Happiness And Meaning: If You’re Happy, Your Body Is Bitter About It [Study]

happiness meaning

A new study of happiness and meaning published this week by the Proceedings of the National Academy of Sciences suggested that being happy isn’t all that great for your health.

The open access research is published online where you can read it for yourself under the title, A Functional Genomic Perspective On Human Well-Being. But here’s a word of warning: It’s fairly tough going.

The short version is that American researchers in North Carolina and California wanted to see how the human body reacted to feelings of psychological well-being on the molecular level. They studied physical immune responses like antibody creation and inflammation.

I can’t sum up their findings any better than the MSN Now headline writer did: “It’s better for your body to do good than to feel good.”

Yes, I’m sad to say that according to this research being happy caused the same immune response as adversity and high stress. Oops.

Emily Esfahani Smith really dug into happiness and meaning research, including this new study, for The Atlantic. You can read her entire essay there.

But a key takeaway point is that happiness comes from being selfish and taking.

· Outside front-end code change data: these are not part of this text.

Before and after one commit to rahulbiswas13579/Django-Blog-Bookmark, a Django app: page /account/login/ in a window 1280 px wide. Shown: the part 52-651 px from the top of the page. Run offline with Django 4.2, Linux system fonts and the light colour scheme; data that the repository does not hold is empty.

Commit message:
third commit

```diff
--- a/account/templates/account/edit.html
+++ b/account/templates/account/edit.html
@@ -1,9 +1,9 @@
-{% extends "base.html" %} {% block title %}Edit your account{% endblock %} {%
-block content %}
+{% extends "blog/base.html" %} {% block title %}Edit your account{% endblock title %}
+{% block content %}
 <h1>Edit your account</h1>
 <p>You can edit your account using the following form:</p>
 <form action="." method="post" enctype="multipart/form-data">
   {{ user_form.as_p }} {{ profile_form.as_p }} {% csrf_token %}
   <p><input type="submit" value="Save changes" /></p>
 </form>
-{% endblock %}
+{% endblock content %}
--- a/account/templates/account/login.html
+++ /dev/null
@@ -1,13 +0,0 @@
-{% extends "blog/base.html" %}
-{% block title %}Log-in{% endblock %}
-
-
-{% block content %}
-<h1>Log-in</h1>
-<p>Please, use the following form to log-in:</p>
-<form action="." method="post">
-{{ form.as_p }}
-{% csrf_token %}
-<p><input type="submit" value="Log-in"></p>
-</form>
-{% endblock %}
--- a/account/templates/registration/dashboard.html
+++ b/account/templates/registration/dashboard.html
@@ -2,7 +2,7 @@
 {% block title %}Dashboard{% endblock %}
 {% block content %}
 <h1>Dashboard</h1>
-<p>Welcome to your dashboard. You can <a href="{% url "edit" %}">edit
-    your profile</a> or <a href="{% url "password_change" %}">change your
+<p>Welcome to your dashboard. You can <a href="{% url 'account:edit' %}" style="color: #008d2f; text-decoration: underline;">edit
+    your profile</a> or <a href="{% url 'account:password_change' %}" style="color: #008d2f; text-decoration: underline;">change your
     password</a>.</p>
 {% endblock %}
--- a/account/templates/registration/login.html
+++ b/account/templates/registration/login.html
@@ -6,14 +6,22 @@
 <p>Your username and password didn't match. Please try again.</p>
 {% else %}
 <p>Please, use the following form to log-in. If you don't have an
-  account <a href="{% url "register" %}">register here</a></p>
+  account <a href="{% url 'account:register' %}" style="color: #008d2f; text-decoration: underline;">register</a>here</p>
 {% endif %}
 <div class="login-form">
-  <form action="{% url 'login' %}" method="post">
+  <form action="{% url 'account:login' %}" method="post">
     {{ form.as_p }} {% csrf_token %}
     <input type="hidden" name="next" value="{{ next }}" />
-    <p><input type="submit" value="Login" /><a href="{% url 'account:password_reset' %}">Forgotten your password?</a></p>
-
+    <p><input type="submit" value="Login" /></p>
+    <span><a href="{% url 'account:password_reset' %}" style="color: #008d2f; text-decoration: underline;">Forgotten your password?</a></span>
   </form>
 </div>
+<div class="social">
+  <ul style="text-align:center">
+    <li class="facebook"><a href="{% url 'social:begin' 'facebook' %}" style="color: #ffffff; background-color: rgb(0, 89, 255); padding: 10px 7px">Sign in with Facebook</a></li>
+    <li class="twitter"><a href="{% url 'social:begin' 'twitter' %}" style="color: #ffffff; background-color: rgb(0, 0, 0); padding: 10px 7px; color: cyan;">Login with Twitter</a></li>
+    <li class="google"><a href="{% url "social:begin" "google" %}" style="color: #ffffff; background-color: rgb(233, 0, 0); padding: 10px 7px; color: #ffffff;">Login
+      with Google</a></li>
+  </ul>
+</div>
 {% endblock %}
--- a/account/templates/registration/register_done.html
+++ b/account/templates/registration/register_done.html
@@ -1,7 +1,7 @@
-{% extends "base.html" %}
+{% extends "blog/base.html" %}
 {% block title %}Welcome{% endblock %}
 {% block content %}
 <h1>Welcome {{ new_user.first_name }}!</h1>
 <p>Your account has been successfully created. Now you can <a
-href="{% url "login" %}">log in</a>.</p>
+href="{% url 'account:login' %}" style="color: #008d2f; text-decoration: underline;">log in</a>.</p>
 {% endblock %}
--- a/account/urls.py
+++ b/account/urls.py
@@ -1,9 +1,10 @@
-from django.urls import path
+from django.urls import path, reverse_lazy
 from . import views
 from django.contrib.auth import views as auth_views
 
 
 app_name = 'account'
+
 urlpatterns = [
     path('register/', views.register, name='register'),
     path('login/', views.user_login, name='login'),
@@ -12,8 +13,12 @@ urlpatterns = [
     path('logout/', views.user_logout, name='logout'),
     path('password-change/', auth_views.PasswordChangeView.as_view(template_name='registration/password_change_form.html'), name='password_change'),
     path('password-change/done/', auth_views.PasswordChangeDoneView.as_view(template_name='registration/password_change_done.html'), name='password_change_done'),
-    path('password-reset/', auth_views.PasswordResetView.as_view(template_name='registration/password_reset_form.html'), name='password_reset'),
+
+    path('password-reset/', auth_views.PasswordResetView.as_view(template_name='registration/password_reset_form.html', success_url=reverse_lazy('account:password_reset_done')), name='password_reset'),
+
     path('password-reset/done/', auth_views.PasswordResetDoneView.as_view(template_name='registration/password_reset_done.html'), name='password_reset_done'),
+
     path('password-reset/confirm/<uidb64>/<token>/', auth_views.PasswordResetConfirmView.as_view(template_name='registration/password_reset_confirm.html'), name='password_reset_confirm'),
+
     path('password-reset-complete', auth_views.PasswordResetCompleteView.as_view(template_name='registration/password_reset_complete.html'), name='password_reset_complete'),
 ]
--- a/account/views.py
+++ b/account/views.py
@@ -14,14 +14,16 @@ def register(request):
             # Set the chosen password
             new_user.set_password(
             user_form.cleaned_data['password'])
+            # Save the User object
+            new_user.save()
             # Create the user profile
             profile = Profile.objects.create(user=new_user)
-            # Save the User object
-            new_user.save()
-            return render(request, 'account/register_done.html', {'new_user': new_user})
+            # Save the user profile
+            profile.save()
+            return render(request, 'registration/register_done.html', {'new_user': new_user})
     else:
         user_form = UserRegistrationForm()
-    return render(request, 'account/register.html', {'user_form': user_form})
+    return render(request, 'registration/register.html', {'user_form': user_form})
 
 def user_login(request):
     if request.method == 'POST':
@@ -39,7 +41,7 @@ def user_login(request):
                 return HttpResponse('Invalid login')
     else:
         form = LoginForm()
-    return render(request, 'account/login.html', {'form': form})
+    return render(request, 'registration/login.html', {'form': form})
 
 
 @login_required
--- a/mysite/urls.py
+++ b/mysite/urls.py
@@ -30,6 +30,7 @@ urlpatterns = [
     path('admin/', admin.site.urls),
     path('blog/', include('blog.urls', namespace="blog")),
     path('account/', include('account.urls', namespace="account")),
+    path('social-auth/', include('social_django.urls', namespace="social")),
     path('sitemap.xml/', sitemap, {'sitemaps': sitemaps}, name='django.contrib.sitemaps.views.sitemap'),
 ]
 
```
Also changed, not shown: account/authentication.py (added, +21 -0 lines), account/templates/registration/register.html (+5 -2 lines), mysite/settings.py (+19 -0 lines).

Meaning comes from giving.

I don’t know about you, but at that point I’m suddenly slapping my head and saying d’oh. When Smith puts the findings in English, they suddenly seem pretty obvious.

Stop and think about what really makes you happy. You fall in love and now you walk around bumping into things with that stupid smile on your face. You get lucky and it’s same song, second verse, only with a higher risk of disease. Get loaded, stay out all night on some degen gambling spree, fly around the world and get jet-lagged and disoriented…None of the stuff that makes you happy is good for your body.

Heck, just ask a mother what having a baby did for her body.

I don’t care what it is. If it makes you happy, your body clearly has an issue with it. A person might be tempted to accuse the body of being a wimp and a whiner.

Suddenly the new happiness and meaning study doesn’t look all that deep.

[happy people photo by PHOTOCREO Michal Bednarek via Shutterstock]